In the uncharted territory of social media we find a variety of inhabitants. Bloggers, tweeters, virtual lifers … and of course trolls. The troll’s sole purpose on the net is to abuse and argue with others, and to cause emotional upset wherever they can. Many celebrities have their own personal trolls, and wherever women’s issues are mentioned, or politics or race or religion or human rights or refugees – there too trolls convene. The perceived anonymity of the online world means verbal bullying and cruelty seem to them to be acceptable, even justifiable.
Judaism is deeply aware of the power of words, teaching that the world is created by speech.
There is a Chassidic story about a man who gossips about his rabbi, who, realising the wickedness of this behaviour goes to the rabbi to apologise, offering to make amends for the rumours he has spread. The rabbi instructs him to take a feather bolster, cut it open and scatter the contents to the winds, and so he does. When he returned, the rabbi said “now, go and gather up all the feathers”. The man protested that this was impossible, and the rabbi told him, “like the feathers you cast to the winds, the words you spoke can never be recalled, and the damage done can never be undone”.
Like this man, the internet trolls surely cannot imagine the damage that they do, and even deleting the posts will not remove the pain they inflicted.
God said to the tongue “you are kept guarded inside the body, and not only that but I surrounded you with two walls, one of bone (the teeth) and one of flesh (the lips)”
Speaking negatively of others is easily done, and may give us a momentary sense of self esteem. But the cost to our souls is real and the cost to others – both the individual who is demeaned or trolled in social media posts and to civic society and civil discourse – that is real too.
In mythology light destroys trolls, and in Judaism there is an awareness that the light shines on us wherever we are, even in the anonymous depths of the internet.
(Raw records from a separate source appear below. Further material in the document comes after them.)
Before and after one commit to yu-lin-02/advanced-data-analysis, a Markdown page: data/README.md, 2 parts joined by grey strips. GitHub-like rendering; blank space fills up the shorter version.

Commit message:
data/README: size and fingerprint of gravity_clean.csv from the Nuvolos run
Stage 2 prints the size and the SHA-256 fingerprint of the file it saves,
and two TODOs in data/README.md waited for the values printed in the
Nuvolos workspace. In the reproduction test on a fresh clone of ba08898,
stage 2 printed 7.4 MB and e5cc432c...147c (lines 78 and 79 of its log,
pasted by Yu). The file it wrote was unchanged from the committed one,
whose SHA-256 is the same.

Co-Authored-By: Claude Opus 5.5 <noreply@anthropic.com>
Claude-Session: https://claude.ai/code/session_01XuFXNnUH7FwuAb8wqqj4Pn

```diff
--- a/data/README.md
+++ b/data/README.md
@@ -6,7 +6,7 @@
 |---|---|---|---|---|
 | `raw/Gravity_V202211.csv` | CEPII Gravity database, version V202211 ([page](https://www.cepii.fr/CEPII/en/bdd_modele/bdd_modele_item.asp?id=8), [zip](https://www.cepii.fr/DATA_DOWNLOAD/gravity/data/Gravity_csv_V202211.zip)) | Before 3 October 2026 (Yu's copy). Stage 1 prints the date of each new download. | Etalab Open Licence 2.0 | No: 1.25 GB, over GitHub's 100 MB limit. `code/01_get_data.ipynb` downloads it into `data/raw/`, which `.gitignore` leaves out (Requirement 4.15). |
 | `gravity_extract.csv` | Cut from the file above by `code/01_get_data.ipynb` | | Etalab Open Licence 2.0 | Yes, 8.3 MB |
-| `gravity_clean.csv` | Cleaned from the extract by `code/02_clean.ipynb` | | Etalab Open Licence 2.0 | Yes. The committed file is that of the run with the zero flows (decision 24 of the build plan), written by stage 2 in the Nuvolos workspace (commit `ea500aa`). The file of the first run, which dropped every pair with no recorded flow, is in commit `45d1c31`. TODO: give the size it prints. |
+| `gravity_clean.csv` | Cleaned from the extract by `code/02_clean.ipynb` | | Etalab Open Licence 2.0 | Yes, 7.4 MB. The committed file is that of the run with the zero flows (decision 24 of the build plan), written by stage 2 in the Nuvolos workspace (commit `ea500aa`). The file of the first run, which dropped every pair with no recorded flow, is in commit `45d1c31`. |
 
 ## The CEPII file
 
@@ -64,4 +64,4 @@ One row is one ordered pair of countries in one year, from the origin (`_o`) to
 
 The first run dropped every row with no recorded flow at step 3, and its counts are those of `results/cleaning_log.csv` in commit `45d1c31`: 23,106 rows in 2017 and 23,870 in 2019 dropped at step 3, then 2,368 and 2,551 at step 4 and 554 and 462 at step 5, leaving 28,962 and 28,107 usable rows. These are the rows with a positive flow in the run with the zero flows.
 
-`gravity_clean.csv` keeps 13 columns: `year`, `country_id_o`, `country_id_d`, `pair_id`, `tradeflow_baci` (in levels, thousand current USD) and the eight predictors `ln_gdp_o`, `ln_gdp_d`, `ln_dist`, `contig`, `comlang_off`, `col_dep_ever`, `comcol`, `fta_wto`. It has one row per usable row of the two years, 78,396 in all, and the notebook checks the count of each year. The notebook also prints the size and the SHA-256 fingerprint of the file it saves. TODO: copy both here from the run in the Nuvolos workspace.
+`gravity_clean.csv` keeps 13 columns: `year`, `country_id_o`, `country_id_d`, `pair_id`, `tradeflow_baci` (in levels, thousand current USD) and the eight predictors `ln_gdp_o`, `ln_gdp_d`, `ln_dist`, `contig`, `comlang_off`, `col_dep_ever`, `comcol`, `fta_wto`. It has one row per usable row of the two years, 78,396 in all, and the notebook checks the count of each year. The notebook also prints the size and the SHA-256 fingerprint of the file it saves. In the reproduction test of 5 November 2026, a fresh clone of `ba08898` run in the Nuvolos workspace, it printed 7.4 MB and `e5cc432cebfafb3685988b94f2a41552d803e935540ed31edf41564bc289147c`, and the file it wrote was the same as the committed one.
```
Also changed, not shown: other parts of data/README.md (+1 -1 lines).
The Rabbis tell us if we remember three things we won’t come into the power of sin: That there is an eye that sees, an ear that hears, and that everything is recorded in a book.